Interesting conundrum. But I don't think it would be a contradiction. You 
first assert through the copyright notice that you possess certain exclusive 
rights to the work. Then you subsequently waive those rights. I think the 
only question remaining is whether you are able to waive *all* rights through 
such a simple statement.

> You may be wondering why I am so interested in waiving all rights
> instead of using an Open Source license to grant permissions.  My
> situation is that I wish to incorporate some of my personal code into a
> larger work that I am creating for a client.  Looking at it from their
> perspective, I can see where it would be simplest if I released my
> personal code to the Public Domain (or something akin to it) prior to
> integration.  Let's face it:  there aren't many clients out there who
> both understand and are willing to manage the obligations and
> restrictions of incorporated Open Source code.

I'm not sure I'm following this. Do they want exclusive rights to your 
previous code? Are they afraid of the restrictions and obligations of the MIT 
and BSD licenses? Or have they been brainwashed by the likes of Allchin and 
Mundie? If the latter, just place your stuff under an EULA and sell it to 
them for $5000 :-)
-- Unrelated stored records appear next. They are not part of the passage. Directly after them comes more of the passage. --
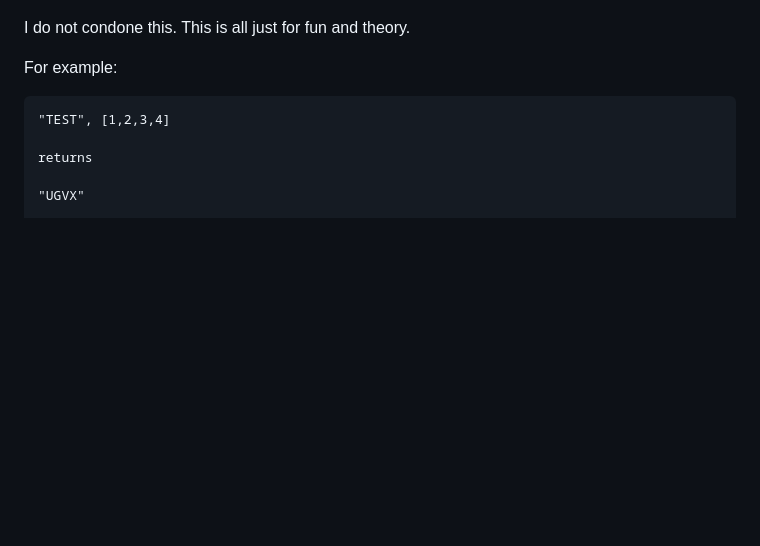
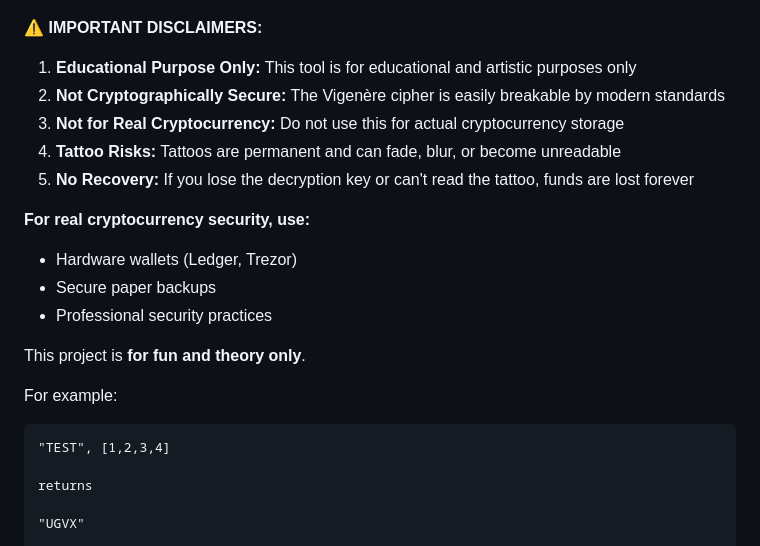
Before and after one commit to samjhill/skin-wallet, a Markdown page: README.md, the part around the change printed below. GitHub-like rendering; blank space fills up the shorter version.

```diff
--- a/README.md
+++ b/README.md
@@ -29,7 +50,20 @@ To add another layer of security, I was thinking you could use UV-reactive tatto
 
 ![UV Tattoo Ink](./images/blacklight_tattoo.jpeg)
 
-I do not condone this. This is all just for fun and theory.
+⚠️ **IMPORTANT DISCLAIMERS:**
+
+1. **Educational Purpose Only:** This tool is for educational and artistic purposes only
+2. **Not Cryptographically Secure:** The Vigenère cipher is easily breakable by modern standards
+3. **Not for Real Cryptocurrency:** Do not use this for actual cryptocurrency storage
+4. **Tattoo Risks:** Tattoos are permanent and can fade, blur, or become unreadable
+5. **No Recovery:** If you lose the decryption key or can't read the tattoo, funds are lost forever
+
+**For real cryptocurrency security, use:**
+- Hardware wallets (Ledger, Trezor)
+- Secure paper backups
+- Professional security practices
+
+This project is **for fun and theory only**.
 
 For example:
 
```
Also changed, not shown: other parts of README.md (+40 -12 lines), docs/README.md (added, +108 -0 lines), docs/images/blacklight_tattoo.jpeg (added), docs/images/cyphered-seed.png (added), docs/images/decryption-key-circle.png (added), docs/images/decryption-key-rect.png (added), 9 other files.
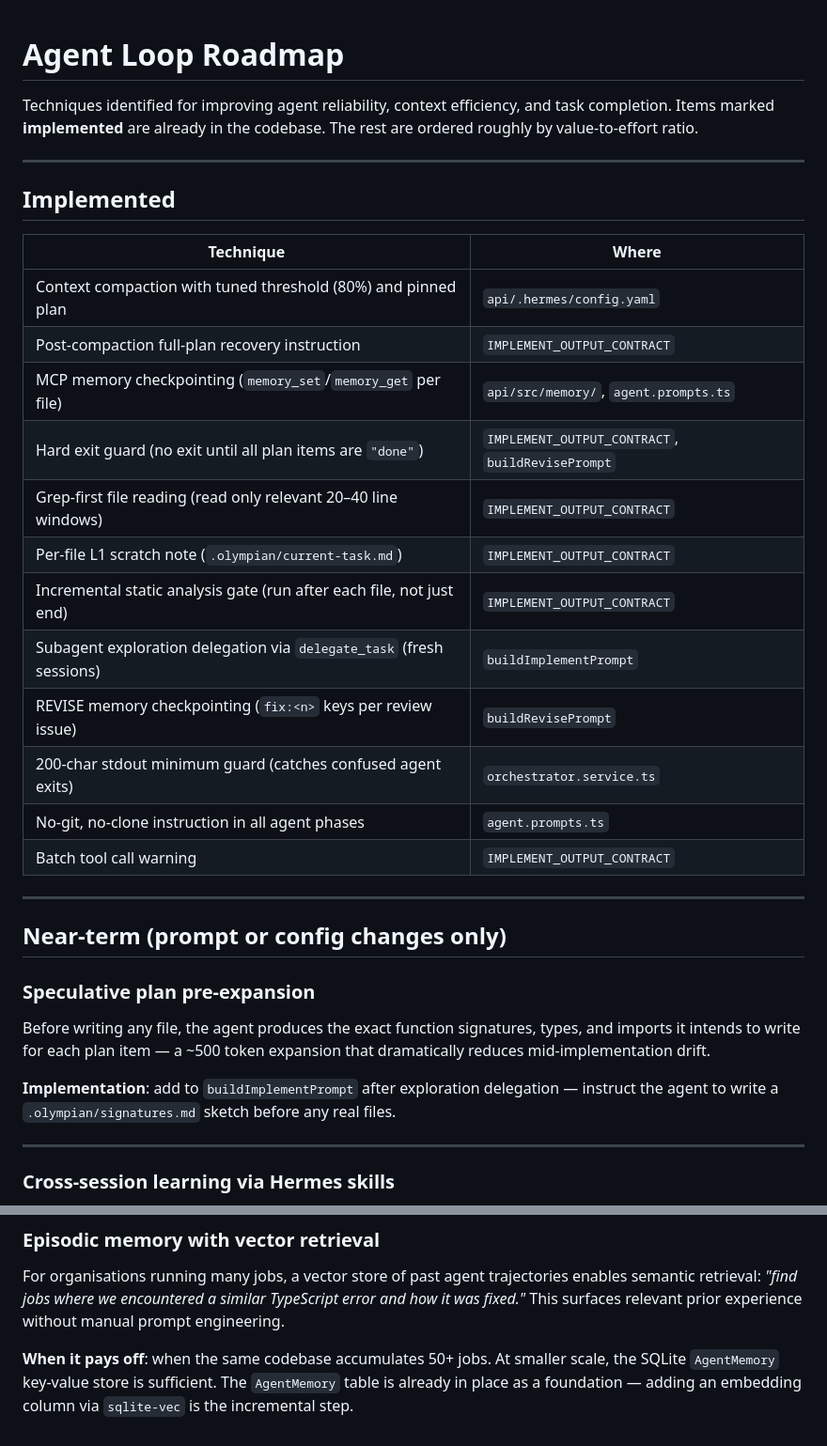
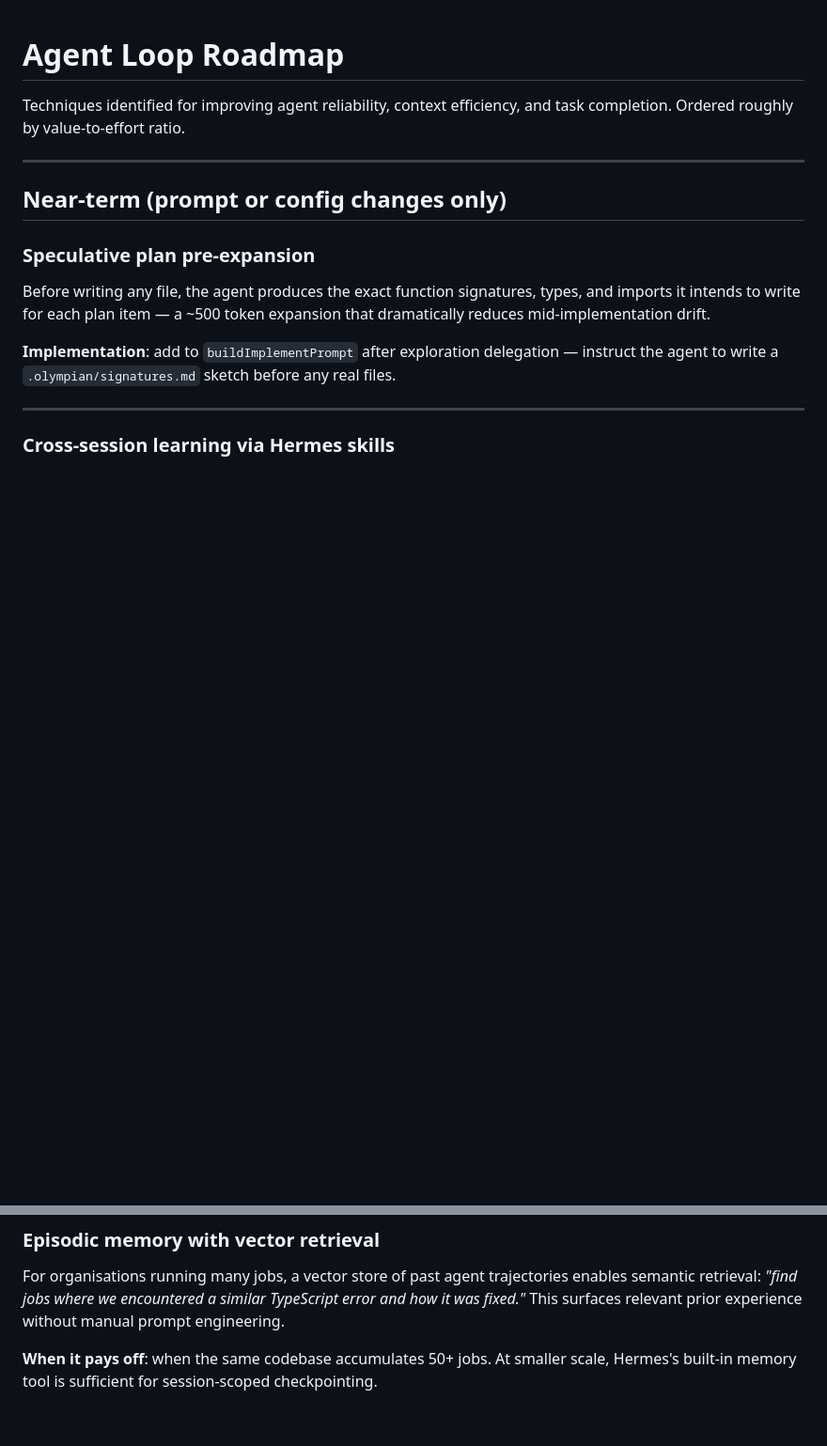
Before and after one commit to jahilldev/olympian, a Markdown page: docs/AGENT_ROADMAP.md, 2 parts joined by grey strips. Shown at 94% size. Drawn GitHub-style; blank space fills up the shorter version.

Commit message:
doc: adjusted agentic roadmap

```diff
--- a/docs/AGENT_ROADMAP.md
+++ b/docs/AGENT_ROADMAP.md
@@ -1,25 +1,6 @@
 # Agent Loop Roadmap
 
-Techniques identified for improving agent reliability, context efficiency, and task completion. Items marked **implemented** are already in the codebase. The rest are ordered roughly by value-to-effort ratio.
-
----
-
-## Implemented
-
-| Technique                                                            | Where                                            |
-| -------------------------------------------------------------------- | ------------------------------------------------ |
-| Context compaction with tuned threshold (80%) and pinned plan        | `api/.hermes/config.yaml`                        |
-| Post-compaction full-plan recovery instruction                       | `IMPLEMENT_OUTPUT_CONTRACT`                      |
-| MCP memory checkpointing (`memory_set`/`memory_get` per file)        | `api/src/memory/`, `agent.prompts.ts`            |
-| Hard exit guard (no exit until all plan items are `"done"`)          | `IMPLEMENT_OUTPUT_CONTRACT`, `buildRevisePrompt` |
-| Grep-first file reading (read only relevant 20–40 line windows)      | `IMPLEMENT_OUTPUT_CONTRACT`                      |
-| Per-file L1 scratch note (`.olympian/current-task.md`)               | `IMPLEMENT_OUTPUT_CONTRACT`                      |
-| Incremental static analysis gate (run after each file, not just end) | `IMPLEMENT_OUTPUT_CONTRACT`                      |
-| Subagent exploration delegation via `delegate_task` (fresh sessions) | `buildImplementPrompt`                           |
-| REVISE memory checkpointing (`fix:<n>` keys per review issue)        | `buildRevisePrompt`                              |
-| 200-char stdout minimum guard (catches confused agent exits)         | `orchestrator.service.ts`                        |
-| No-git, no-clone instruction in all agent phases                     | `agent.prompts.ts`                               |
-| Batch tool call warning                                              | `IMPLEMENT_OUTPUT_CONTRACT`                      |
+Techniques identified for improving agent reliability, context efficiency, and task completion. Ordered roughly by value-to-effort ratio.
 
 ---
 
@@ -100,4 +81,4 @@ For very large issues (50+ files), the plan is decomposed into independent sub-p
 
 For organisations running many jobs, a vector store of past agent trajectories enables semantic retrieval: _"find jobs where we encountered a similar TypeScript error and how it was fixed."_ This surfaces relevant prior experience without manual prompt engineering.
 
-**When it pays off**: when the same codebase accumulates 50+ jobs. At smaller scale, the SQLite `AgentMemory` key-value store is sufficient. The `AgentMemory` table is already in place as a foundation — adding an embedding column via `sqlite-vec` is the incremental step.
+**When it pays off**: when the same codebase accumulates 50+ jobs. At smaller scale, Hermes's built-in memory tool is sufficient for session-scoped checkpointing.
```
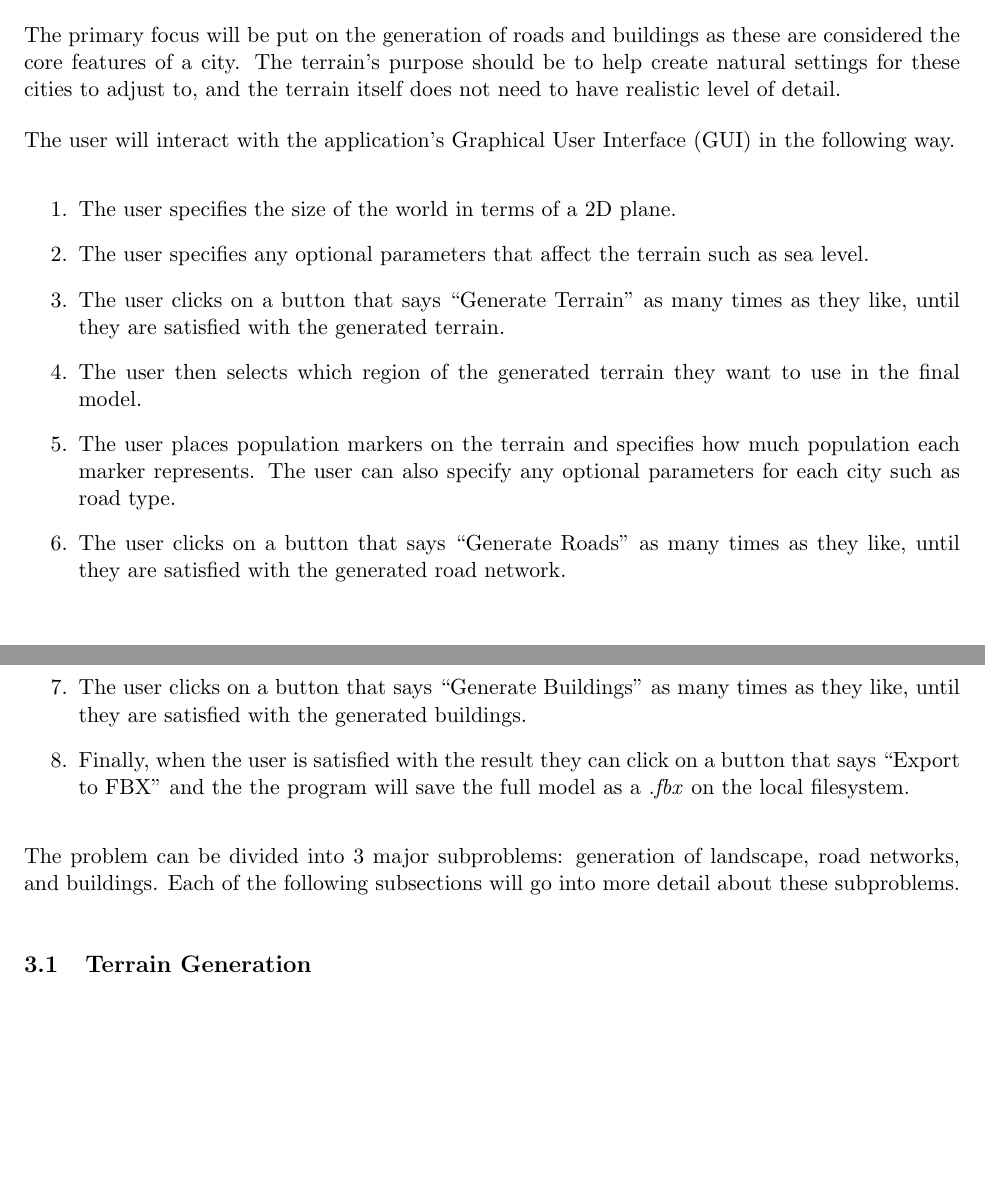
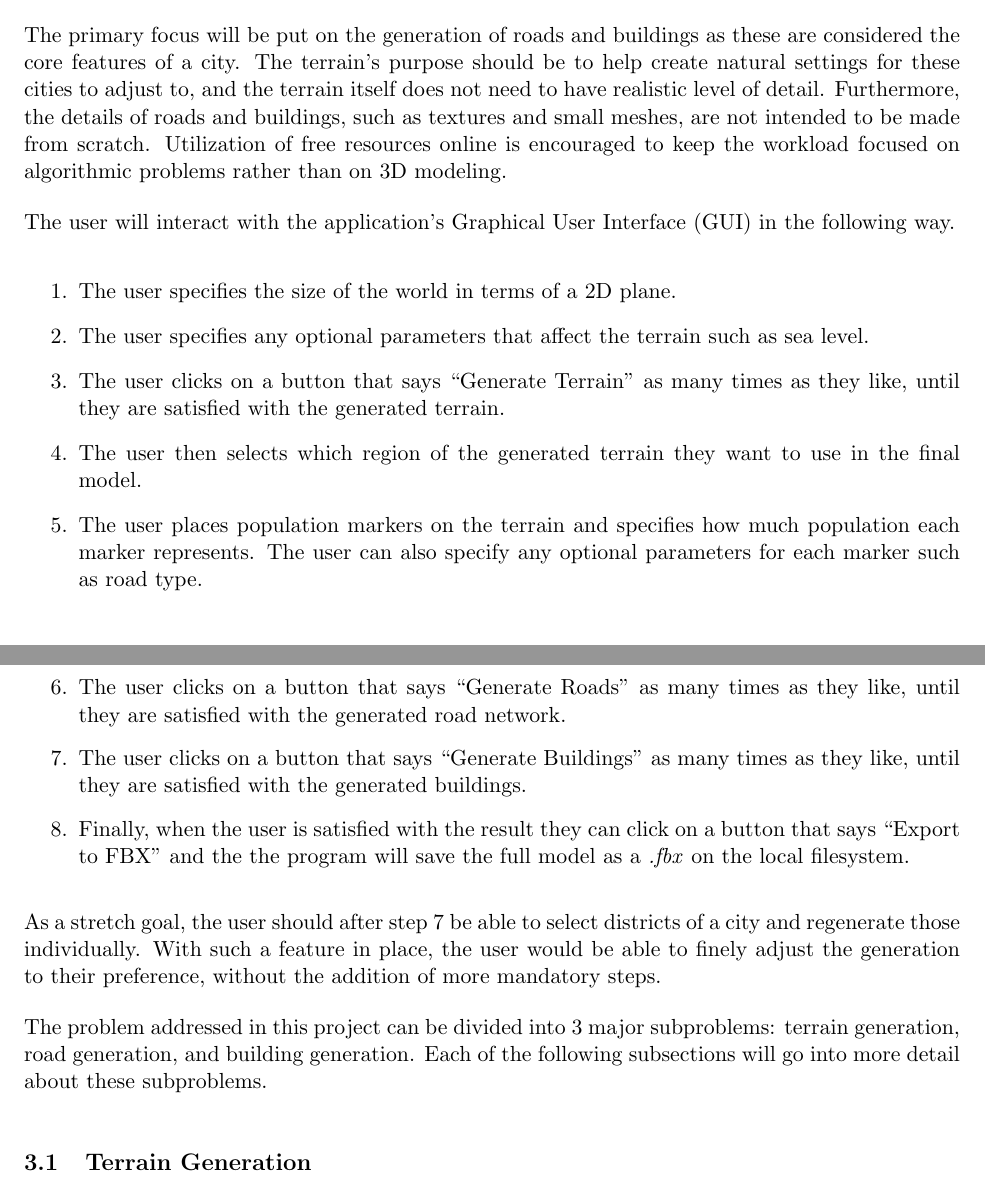
Before and after one commit to DATX02-20-02/Report, a LaTeX document (main.tex, which reads tex/problem.tex): two parts of pages 5 and 6 of 9, joined at a grey line, cut so that both start at the same text, the shorter picture padded with empty space. Compiled offline with pdfLaTeX.

Commit message:
Polish problem intro

```diff
--- a/tex/problem.tex
+++ b/tex/problem.tex
@@ -34,7 +34,10 @@ The primary focus will be put on the generation of roads and buildings as these
 are considered the core features of a city.
 The terrain's purpose should be to help create natural
 settings for these cities to adjust to, and the terrain itself does not need
-to have realistic level of detail.
+to have realistic level of detail. Furthermore, the details of roads and
+buildings, such as textures and small meshes, are not intended to be made from
+scratch. Utilization of free resources online is encouraged to keep the workload
+focused on algorithmic problems rather than on 3D modeling.
 
 The user will interact with the application's Graphical User Interface (GUI) in the following way.
 \begin{enumerate}
@@ -46,7 +49,7 @@ The user will interact with the application's Graphical User Interface (GUI) in
   \item The user then selects which region of the generated terrain they want to use in the final model.
   \item The user places population markers on the terrain and specifies how much
     population each marker represents. The user can also specify any optional
-    parameters for each city such as road type.
+    parameters for each marker such as road type.
   \item The user clicks on a button that says ``Generate Roads'' as many times
     as they like, until they are satisfied with the generated road network.
   \item The user clicks on a button that says ``Generate Buildings'' as many times
@@ -56,7 +59,13 @@ The user will interact with the application's Graphical User Interface (GUI) in
     model as a \textit{.fbx} on the local filesystem.
 \end{enumerate}
 
-The problem can be divided into 3 major subproblems: generation of landscape, road networks, and buildings.
+As a stretch goal, the user should after step 7 be able to select districts of a
+city and regenerate those individually. With such a feature in place, the user
+would be able to finely adjust the generation to their preference, without the addition of
+more mandatory steps.
+
+The problem addressed in this project can be divided into 3 major subproblems:
+terrain generation, road generation, and building generation.
 Each of the following subsections will go into more detail about these subproblems.
 
 \subsection{Terrain Generation}
```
Actually, the latter isn't such a bad idea if they're locked into a 
legalistic mode. Write a contract that authorizes them to use your prior code 
for any purpose for a sum of $1.00.

> By the way, my recent clients have been cool enough to accept joint
> ownership without accountability of any "reusable software of general
> applicability that extends beyond the scope and purpose of the software
> developed for the Company under this Agreement".  By having requested
> this contract clause, I am able to integrate any highly reusable
> non-application-specific code, such as an array manipulation library or
> an SML parser, back into my personal library.  I can then turn around
> and release it to the general public under the terms of an Open Source
> license.  While this is not quite the same as being employed directly to
> create Open Source code, it seems to achieve the same effect.

Oh, I wish I had that clause in my employee's intellectual property 
agreement! I have some personal code that is useful for a project at work, 
but the agreement gives them rights to anything I work on during company time 
or with company resources. In fact, that agreement is rumoured to be changing 
in the near future, so I may keep your clause in mind as something to insert 
when it comes up.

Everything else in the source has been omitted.